These include:

  • Wound infection
  • Bleeding – sometimes requiring going back to the operating theatre
  • Reactions to anaesthesia
  • Fever
  • Pain
  • Kidney dialysis
  • Stroke
  • Heart attack or even death

Others include inflammation involving the lung and heart sac.  Some patients may as a result develop fluid build-up around the heart and lungs that require drainage. Memory loss and problems concentrating may occur in a minority of people. Risks of complications are higher if CABG is done in an emergency situation. Occasionally an external device, called the Intra-Aortic Balloon Pump (IABP) may be required to be inserted to support the heart during the times when the pumping action of the heart is weak before or even after surgery.


After surgery, you’ll typically spend 1-2 days in an intensive care unit (ICU) and move to a less intensive care area of the hospital for 3-5 days before going home. After effects from surgery often go away after 6-8 weeks, but may include:

  • Discomfort or itching from healing incisions
  • Swelling of the area where an artery or vein was removed for grafting
  • Muscle pain or tightness in the shoulders and upper back
  • Fatigue, mood swings or depression
  • Problems sleeping or loss of appetite
  • Constipation
  • Pain around the site of the chest bone incision
  • Numbness or paraesthesia (pins and needles) around the harvest sites

Full recovery may take 3-6 months or more. Most people can resume sexual activity within about 4 weeks and driving after 3-8 weeks. Some have even returned to golfing earlier. Returning to work after 6 weeks is common unless your job involves specific and demanding physical activities. Some people may need to find less physically demanding types of work or “light duties” for a short period of time.
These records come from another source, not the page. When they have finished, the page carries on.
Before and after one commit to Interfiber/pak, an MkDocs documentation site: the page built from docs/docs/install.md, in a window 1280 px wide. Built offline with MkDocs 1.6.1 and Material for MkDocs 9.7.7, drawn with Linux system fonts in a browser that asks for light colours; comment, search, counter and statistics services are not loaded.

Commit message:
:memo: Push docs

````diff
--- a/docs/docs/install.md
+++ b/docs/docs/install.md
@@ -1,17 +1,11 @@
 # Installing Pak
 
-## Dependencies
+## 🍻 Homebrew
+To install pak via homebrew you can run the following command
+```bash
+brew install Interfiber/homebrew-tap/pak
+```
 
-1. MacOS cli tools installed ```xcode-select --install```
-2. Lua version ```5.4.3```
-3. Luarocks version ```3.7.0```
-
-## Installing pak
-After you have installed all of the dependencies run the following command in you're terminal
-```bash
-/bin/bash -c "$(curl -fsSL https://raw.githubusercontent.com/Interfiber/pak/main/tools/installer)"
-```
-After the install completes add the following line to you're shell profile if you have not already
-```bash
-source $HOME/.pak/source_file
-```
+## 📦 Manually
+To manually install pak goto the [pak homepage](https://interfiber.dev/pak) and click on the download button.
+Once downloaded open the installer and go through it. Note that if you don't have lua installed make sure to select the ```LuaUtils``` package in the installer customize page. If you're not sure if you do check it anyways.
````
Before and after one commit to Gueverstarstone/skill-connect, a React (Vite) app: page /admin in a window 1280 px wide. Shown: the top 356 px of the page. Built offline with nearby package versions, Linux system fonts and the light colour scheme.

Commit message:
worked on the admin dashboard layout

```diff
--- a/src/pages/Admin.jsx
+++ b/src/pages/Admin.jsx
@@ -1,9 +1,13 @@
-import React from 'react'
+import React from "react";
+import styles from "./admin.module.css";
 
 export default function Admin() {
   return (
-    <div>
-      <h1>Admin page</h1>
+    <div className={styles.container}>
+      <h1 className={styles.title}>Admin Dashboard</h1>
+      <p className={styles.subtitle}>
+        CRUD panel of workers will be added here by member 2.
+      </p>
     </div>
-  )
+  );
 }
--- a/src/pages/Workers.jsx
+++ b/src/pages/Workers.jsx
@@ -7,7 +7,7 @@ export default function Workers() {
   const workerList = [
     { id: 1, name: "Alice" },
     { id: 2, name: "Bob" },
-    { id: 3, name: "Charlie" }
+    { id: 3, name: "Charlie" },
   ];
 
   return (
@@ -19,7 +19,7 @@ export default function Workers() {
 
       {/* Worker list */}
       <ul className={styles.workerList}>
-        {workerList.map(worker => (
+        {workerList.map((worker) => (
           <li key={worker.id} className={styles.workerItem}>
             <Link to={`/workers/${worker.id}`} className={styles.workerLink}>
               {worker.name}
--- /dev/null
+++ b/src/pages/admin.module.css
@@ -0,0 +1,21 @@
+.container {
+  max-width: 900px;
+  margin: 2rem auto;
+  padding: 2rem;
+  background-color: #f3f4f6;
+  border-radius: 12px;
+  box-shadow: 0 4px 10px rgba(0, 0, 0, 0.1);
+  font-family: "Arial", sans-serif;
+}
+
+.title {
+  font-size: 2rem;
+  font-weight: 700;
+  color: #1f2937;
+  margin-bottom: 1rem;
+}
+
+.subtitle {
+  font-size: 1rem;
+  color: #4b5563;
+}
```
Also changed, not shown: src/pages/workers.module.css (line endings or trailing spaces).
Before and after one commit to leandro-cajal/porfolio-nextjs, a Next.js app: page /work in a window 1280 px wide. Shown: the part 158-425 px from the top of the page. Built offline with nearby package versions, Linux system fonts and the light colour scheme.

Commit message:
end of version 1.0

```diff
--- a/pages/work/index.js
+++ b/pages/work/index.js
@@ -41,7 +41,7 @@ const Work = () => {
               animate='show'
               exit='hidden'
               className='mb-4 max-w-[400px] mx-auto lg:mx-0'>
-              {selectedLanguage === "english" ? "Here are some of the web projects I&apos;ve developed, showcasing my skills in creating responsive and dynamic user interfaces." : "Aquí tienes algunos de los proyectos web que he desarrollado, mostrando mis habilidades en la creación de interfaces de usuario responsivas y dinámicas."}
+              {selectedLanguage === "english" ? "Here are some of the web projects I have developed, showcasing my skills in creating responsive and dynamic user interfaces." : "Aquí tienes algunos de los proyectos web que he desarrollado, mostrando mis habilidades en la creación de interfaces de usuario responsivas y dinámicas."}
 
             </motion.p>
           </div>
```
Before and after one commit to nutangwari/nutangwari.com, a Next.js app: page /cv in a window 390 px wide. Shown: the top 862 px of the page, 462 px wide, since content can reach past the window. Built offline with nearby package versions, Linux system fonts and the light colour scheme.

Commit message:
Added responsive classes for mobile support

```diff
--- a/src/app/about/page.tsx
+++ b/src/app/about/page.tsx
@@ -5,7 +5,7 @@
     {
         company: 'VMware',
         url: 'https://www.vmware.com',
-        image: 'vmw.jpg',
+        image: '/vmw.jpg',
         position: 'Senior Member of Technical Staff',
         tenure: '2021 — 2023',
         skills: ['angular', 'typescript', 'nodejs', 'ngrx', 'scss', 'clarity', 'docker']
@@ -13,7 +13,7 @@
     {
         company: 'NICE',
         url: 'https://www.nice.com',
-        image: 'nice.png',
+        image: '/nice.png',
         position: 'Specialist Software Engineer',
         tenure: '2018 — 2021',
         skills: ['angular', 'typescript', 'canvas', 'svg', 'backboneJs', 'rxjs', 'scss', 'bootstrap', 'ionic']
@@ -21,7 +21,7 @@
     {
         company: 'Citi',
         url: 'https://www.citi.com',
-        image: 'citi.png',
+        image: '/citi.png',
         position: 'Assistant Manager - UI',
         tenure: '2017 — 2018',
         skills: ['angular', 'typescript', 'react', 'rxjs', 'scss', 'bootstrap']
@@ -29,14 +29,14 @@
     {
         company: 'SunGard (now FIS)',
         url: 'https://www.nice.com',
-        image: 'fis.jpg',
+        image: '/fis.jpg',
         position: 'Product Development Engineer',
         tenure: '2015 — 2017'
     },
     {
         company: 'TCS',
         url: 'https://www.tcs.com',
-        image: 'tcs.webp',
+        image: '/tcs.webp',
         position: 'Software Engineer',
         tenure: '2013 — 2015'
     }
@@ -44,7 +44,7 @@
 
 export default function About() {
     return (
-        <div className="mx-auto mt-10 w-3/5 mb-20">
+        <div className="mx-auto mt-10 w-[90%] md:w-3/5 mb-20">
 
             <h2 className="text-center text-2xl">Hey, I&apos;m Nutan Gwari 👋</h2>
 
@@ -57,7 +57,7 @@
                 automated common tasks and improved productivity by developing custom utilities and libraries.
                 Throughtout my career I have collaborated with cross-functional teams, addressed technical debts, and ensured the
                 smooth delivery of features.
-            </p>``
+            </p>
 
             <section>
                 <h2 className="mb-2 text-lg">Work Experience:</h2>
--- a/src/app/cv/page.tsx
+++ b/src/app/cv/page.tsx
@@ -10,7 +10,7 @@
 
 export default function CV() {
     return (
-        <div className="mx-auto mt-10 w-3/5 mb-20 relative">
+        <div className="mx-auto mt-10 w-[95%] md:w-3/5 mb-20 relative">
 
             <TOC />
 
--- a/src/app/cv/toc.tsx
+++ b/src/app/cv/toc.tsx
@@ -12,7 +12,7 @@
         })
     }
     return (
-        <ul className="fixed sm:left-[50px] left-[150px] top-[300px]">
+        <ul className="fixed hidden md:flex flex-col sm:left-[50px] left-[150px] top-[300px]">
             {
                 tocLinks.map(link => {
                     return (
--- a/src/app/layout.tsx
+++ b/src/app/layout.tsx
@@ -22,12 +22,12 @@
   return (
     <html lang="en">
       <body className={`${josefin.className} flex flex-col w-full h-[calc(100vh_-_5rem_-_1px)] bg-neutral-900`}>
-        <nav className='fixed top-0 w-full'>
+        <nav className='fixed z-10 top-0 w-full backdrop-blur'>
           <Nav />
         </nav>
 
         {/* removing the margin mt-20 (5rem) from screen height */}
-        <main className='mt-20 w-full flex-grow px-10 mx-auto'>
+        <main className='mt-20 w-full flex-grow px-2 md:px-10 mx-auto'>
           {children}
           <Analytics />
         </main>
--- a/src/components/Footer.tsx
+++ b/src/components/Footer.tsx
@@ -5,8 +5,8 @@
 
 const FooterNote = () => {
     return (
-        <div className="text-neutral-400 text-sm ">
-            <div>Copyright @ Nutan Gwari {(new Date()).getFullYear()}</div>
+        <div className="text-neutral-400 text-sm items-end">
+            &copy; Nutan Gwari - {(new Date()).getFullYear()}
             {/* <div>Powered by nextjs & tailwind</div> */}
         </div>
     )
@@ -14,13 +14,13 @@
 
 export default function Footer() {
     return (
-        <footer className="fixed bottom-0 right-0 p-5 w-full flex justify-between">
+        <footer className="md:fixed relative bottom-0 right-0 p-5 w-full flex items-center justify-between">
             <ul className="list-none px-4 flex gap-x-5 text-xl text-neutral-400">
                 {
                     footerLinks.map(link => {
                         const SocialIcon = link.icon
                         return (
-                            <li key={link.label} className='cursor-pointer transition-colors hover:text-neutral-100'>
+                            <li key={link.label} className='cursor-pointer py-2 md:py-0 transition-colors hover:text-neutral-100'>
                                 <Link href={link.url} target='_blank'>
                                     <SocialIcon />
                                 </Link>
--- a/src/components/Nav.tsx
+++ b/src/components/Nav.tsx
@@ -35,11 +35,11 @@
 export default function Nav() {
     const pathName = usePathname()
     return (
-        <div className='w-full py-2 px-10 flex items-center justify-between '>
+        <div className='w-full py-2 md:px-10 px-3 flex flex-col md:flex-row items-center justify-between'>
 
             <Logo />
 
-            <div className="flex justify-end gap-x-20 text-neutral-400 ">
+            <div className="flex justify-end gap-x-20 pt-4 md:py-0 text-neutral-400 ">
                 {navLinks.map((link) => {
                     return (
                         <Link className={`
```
In order to stay healthy after surgery, there is a need to reduce the progression of your disease.  These may include making changes to your diet, quitting smoking, doing physical activities regularly, controlling your blood sugar level, lowering and managing stress. Everyone has unique and special circumstances. Consult your cardiologist or cardiothoracic surgeon if you have further questions.